The process of the poem, the performance of it I mentioned, is central to the impression I have that life is a rehearsal for the poem, or the final moment of revelation… I’ve had this feeling before — of going out to get a poem, like hunting… I felt “…erotic, oddly / magnetic…” like photographic paper. As I walked I was recording the details. I was the details. I was the poem…
The act of writing spontaneously is an effort to return to this state. Myles calls it “oddly / magnetic” which is one way of looking at it. It is an enhanced state that comes in part from being a smaller part of the living and breathing cosmos. Words fall short here but we all have had the experience of something being witnessed or experienced through us. The Poetry Postcard Fest is an effort to, in the words of Anne Waldman: “Be in the perspective of a writer 24 hours a day… all your senses are acute, attuned to the delicate and fierce nuances of language… Repeat the mantra: I exist to write.”
How are the energies and rhythms of life, the demands of individuation, the responses to the now and here (as Jason Wirth says it) reflected in the work? Is there an humilitas sufficient to make (the writer) of use? What practices support the cultivation of this state? What habits occlude it? Who are we reading? Who are our “great companions?” Miriam Nichols on Robin Blaser:
Blaser was passionate about what he called the public world. This was a concept he adapted from Hannah Arendt and presented in his poems and essays as a collaged conversation about the state of things—a kind of on-going commentary on what was happening around him in poetry, philosophy, politics, science, and society… The wager of the lifelong poem is that by most thoroughly living and performing a localized time-space the poet can bring a perspective to the world necessarily inhabited by all. Once installed in that public space—and living up to one’s historical moment is not easy or self-evident—one may find the companionship of others who have done the same. Hence a way to be at home.
Buddhists know you have to be now and here and yet you don’t have to be a Buddhist to understand that, nor to understand how 95% of our culture is focused on the material life force, is distracted, may even be clinically neurotic in an age when the energy is so intense. As Bhagavan Das put it in a 1997 interview:

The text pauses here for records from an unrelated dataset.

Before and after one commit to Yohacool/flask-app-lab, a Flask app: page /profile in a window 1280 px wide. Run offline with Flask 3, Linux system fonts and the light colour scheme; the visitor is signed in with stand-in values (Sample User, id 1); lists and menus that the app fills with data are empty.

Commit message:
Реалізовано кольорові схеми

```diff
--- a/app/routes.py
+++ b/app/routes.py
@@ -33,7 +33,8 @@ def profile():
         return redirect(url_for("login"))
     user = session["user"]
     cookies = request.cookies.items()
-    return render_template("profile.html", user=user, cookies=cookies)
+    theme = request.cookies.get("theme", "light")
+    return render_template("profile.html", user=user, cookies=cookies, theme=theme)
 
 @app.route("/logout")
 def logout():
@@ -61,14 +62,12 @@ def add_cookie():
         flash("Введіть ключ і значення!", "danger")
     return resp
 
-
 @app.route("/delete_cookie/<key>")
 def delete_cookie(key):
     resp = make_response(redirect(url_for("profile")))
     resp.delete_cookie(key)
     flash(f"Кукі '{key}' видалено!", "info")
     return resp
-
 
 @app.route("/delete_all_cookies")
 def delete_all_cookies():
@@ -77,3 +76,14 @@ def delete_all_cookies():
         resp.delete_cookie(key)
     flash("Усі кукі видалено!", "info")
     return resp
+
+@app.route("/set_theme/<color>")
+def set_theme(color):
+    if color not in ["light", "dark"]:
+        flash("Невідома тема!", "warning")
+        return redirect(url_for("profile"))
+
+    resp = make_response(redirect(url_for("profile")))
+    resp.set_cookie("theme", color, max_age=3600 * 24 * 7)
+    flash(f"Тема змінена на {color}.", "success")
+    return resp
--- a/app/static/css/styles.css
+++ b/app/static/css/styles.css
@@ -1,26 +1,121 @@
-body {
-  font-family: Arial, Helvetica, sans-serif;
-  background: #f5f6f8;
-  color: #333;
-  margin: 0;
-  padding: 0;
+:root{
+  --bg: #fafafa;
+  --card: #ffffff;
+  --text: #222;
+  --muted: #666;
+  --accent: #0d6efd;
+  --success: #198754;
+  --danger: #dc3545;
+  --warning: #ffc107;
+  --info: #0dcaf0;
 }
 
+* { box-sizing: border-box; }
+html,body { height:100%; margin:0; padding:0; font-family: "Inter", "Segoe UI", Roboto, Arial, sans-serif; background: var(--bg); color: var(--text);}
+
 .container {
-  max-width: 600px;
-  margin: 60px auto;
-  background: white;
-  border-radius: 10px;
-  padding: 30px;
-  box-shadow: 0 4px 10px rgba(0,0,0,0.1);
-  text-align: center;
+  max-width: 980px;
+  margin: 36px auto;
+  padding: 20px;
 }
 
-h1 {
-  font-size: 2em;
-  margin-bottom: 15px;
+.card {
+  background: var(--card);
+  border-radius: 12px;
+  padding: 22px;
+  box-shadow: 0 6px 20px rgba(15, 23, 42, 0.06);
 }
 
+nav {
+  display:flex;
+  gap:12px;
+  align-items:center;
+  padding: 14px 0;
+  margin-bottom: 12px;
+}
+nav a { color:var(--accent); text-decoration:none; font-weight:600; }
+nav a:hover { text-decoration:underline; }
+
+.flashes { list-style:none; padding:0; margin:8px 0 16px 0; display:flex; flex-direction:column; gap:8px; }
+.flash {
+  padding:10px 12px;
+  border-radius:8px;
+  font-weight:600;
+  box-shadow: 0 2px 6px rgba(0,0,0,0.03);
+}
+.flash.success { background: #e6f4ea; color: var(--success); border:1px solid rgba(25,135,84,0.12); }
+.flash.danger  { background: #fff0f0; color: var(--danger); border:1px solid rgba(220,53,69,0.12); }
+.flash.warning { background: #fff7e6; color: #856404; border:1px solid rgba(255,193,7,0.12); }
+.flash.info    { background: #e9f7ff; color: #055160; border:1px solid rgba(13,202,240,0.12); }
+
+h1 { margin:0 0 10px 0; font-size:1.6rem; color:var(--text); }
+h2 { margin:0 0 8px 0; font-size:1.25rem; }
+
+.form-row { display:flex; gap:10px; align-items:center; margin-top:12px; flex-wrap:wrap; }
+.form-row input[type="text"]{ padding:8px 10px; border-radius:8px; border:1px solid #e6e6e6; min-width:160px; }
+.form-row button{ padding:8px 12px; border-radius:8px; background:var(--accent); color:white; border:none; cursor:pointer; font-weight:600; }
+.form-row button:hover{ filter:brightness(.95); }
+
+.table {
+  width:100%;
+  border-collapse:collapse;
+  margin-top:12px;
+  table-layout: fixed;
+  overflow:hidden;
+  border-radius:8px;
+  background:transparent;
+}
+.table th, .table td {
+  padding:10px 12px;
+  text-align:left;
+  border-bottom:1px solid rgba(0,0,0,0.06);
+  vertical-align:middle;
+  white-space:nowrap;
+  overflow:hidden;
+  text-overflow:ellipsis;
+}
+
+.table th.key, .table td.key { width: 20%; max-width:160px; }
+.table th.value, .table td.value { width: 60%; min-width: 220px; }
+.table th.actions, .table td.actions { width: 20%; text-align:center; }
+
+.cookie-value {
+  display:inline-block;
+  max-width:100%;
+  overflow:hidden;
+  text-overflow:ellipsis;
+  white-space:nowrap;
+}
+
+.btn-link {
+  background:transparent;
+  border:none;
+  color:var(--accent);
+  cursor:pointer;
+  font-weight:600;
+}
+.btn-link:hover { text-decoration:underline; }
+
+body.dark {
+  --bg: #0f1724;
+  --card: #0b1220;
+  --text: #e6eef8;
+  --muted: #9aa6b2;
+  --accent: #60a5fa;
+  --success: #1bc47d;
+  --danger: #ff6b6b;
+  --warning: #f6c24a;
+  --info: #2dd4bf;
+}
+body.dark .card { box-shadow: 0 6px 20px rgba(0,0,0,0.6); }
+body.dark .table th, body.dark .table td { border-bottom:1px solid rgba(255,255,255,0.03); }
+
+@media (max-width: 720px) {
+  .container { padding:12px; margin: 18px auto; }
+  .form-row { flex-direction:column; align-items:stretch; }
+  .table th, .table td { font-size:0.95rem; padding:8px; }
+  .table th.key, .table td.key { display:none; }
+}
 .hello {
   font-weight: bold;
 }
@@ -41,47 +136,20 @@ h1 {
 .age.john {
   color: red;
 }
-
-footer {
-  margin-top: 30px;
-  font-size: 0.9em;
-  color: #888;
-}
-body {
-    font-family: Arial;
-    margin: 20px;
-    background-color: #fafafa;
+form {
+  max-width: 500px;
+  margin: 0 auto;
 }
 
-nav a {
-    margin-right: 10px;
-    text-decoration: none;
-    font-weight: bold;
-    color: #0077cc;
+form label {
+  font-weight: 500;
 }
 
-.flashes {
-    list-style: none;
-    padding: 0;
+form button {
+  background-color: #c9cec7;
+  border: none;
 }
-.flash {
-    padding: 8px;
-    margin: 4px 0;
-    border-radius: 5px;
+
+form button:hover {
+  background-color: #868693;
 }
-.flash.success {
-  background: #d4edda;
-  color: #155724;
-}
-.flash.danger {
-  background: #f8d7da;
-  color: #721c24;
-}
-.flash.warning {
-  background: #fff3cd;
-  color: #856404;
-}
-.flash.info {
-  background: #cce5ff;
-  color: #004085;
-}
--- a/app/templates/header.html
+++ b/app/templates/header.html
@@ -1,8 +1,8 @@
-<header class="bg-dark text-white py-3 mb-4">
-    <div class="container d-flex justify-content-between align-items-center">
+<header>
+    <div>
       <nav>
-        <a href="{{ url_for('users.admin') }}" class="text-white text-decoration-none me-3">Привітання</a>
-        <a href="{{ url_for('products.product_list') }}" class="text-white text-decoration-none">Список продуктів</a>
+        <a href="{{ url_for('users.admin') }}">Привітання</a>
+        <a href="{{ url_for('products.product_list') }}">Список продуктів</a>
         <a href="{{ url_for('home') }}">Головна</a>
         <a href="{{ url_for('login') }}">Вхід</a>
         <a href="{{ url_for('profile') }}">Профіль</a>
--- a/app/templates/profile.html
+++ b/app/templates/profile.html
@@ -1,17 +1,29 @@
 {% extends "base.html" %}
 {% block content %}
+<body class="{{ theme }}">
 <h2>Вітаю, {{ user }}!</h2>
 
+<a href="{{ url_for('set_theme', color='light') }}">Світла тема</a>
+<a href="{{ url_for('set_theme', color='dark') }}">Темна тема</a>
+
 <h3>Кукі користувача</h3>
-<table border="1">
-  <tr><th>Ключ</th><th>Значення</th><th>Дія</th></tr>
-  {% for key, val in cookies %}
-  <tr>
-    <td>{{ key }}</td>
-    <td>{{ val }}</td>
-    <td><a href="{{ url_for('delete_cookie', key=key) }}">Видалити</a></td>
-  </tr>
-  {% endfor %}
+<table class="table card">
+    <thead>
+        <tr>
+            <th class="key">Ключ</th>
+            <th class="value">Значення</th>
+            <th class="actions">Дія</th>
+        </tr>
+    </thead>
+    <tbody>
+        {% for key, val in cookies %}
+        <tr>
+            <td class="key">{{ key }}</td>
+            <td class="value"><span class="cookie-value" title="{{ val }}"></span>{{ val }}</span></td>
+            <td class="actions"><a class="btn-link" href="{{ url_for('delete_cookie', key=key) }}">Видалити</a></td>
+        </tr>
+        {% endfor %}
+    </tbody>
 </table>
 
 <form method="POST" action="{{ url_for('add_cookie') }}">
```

…someone who really wants to do a spiritual practice now and really get on it, you can get more merit and more advancement in three days than you could, say in 30 years, right? A long time ago, or in another age, like in the 1800s or, in the ancient times. In other words, it’s so bad, it’s so dark. No one’s calling God up on the phone, right? Everyone’s busy with the world. So God’s available. You can get through.
Paul E. Nelson: Operators are standing by.
Bhagavan Das: Operators are standing by to take your call.
Can you plan a three day retreat, alone, no devices, ideally isolated in nature away from family and friends with the intention to be able to live a life that allows you to: “Be in the mind/perspective of a writer 24 hours a day?” These three days would be spent doing your spiritual practice, praying, sacred dance, drumming, chanting, doing yoga, meditating, singing, doing Latihan, walking in nature, being in silence, whatever practice or practices support your inner life. If life’s obligations prevent a full-blown solo retreat, perhaps some help can be brought in for you to adapt this for three days of modified retreat.
The last night will be a low-key preparation for the 15th Poetry Postcard Fest in which participants will talk about their strategy for the fest and celebrate going through a whole season of workshops, the first such effort in SPLAB history. With gratitude for how you teach me and enrich my life as a poet and human.
1,000 blessings & appreciation for your consideration,
Paul E Nelson
Unceded Duwamish Territory